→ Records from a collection
[Start of section]
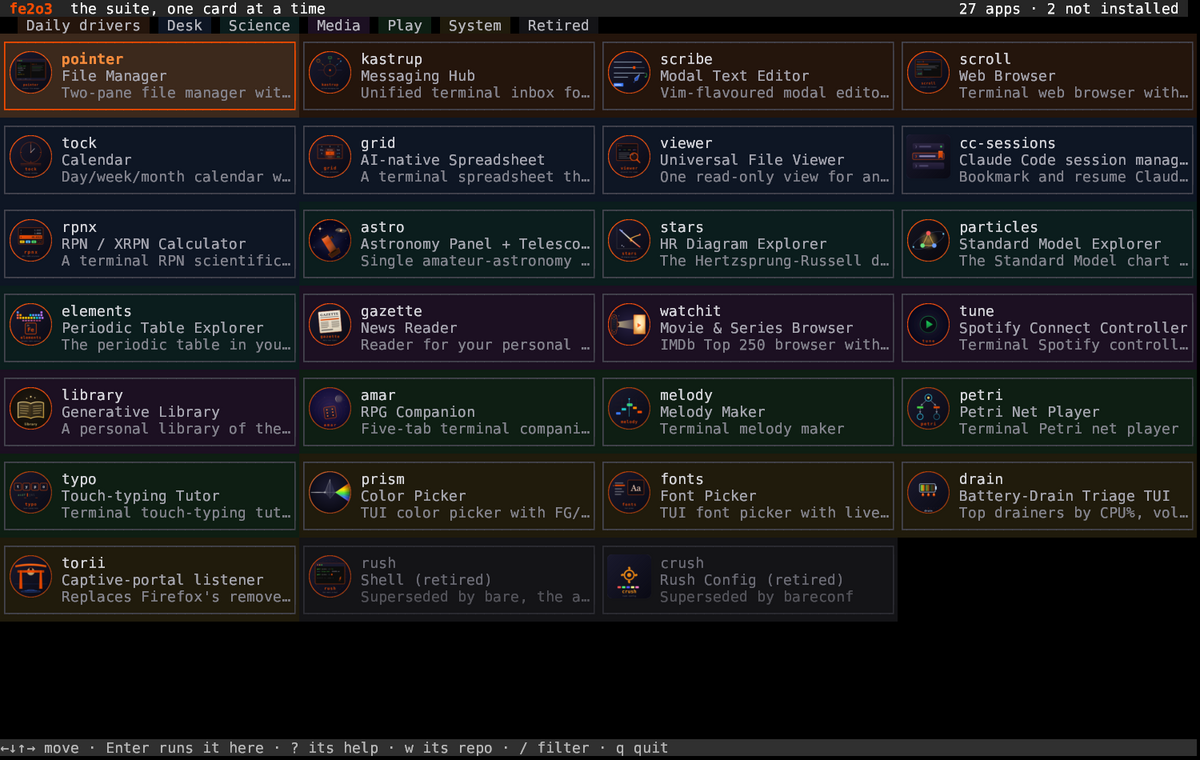
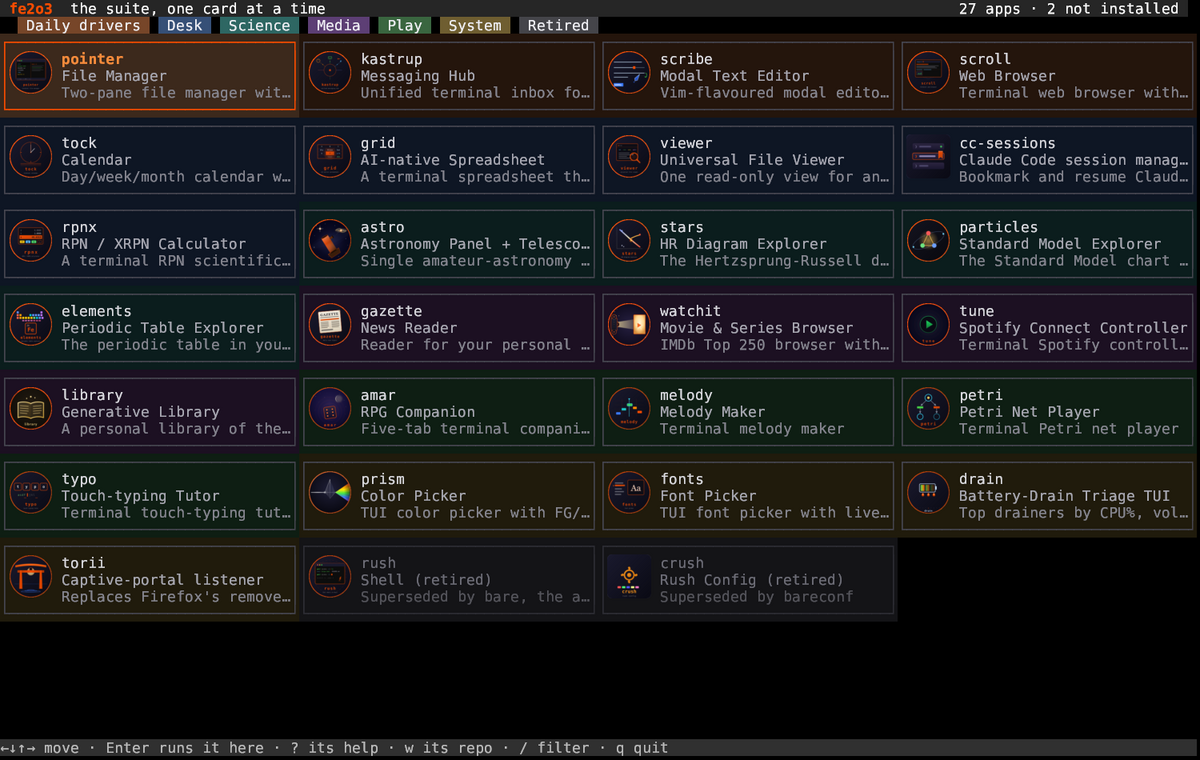
Legend chips: lift the hue so they can be read (v0.1.5)
A card tint is near-black on purpose — right behind a whole card, far too
dark for a twelve-character chip. Each chip now sits a third of the way
toward its light end, with near-white text: same hue as its band, but
actually visible.

Changed region(s): [[0.0, 0.0, 0.4933, 0.0605]]

diff --git a/src/main.rs b/src/main.rs
@@ -31,6 +31,15 @@ fn group_rgb(group: &str) -> ((u8, u8, u8), (u8, u8, u8)) {
     }
 }
 
+/// The legend chip: the same hue lifted a third of the way toward its
+/// light end. A card tint is near-black on purpose — right behind a whole
+/// card, unreadable as a twelve-character chip.
+fn chip_rgb(group: &str) -> (u8, u8, u8) {
+    let (dark, light) = group_rgb(group);
+    let mix = |d: u8, l: u8| (d as u16 + (l as u16 - d as u16) * 38 / 100) as u8;
+    (mix(dark.0, light.0), mix(dark.1, light.1), mix(dark.2, light.2))
+}
+
 /// The selected card lifts off its group tint.
 fn lift(c: (u8, u8, u8)) -> (u8, u8, u8) {
     (
@@ -350,9 +359,12 @@ fn draw_legend(ui: &Ui, cols: u16) {
     let parts: Vec<String> = seen
         .iter()
         .map(|g| {
-            let (tint, _) = group_rgb(g);
-            let fg = if present.contains(g) { (185, 185, 192) } else { (95, 95, 102) };
-            style::rgb(&format!(" {g} "), Some(fg), Some(tint), "")
+            let (fg, bg) = if present.contains(g) {
+                ((240, 240, 245), chip_rgb(g))
+            } else {
+                ((120, 120, 128), group_rgb(g).0)
+            };
+            style::rgb(&format!(" {g} "), Some(fg), Some(bg), "")
         })
         .collect();
     let line = format!("  {}", parts.join(" "));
[End of section]
→ Exercise requirements
Every line of the data above is to be set down word for word, with the pictures left out.

→ Task result
Legend chips: lift the hue so they can be read (v0.1.5)
A card tint is near-black on purpose — right behind a whole card, far too
dark for a twelve-character chip. Each chip now sits a third of the way
toward its light end, with near-white text: same hue as its band, but
actually visible.

Changed region(s): [[0.0, 0.0, 0.4933, 0.0605]]

diff --git a/src/main.rs b/src/main.rs
@@ -31,6 +31,15 @@ fn group_rgb(group: &str) -> ((u8, u8, u8), (u8, u8, u8)) {
     }
 }
 
+/// The legend chip: the same hue lifted a third of the way toward its
+/// light end. A card tint is near-black on purpose — right behind a whole
+/// card, unreadable as a twelve-character chip.
+fn chip_rgb(group: &str) -> (u8, u8, u8) {
+    let (dark, light) = group_rgb(group);
+    let mix = |d: u8, l: u8| (d as u16 + (l as u16 - d as u16) * 38 / 100) as u8;
+    (mix(dark.0, light.0), mix(dark.1, light.1), mix(dark.2, light.2))
+}
+
 /// The selected card lifts off its group tint.
 fn lift(c: (u8, u8, u8)) -> (u8, u8, u8) {
     (
@@ -350,9 +359,12 @@ fn draw_legend(ui: &Ui, cols: u16) {
     let parts: Vec<String> = seen
         .iter()
         .map(|g| {
-            let (tint, _) = group_rgb(g);
-            let fg = if present.contains(g) { (185, 185, 192) } else { (95, 95, 102) };
-            style::rgb(&format!(" {g} "), Some(fg), Some(tint), "")
+            let (fg, bg) = if present.contains(g) {
+                ((240, 240, 245), chip_rgb(g))
+            } else {
+                ((120, 120, 128), group_rgb(g).0)
+            };
+            style::rgb(&format!(" {g} "), Some(fg), Some(bg), "")
         })
         .collect();
     let line = format!("  {}", parts.join(" "));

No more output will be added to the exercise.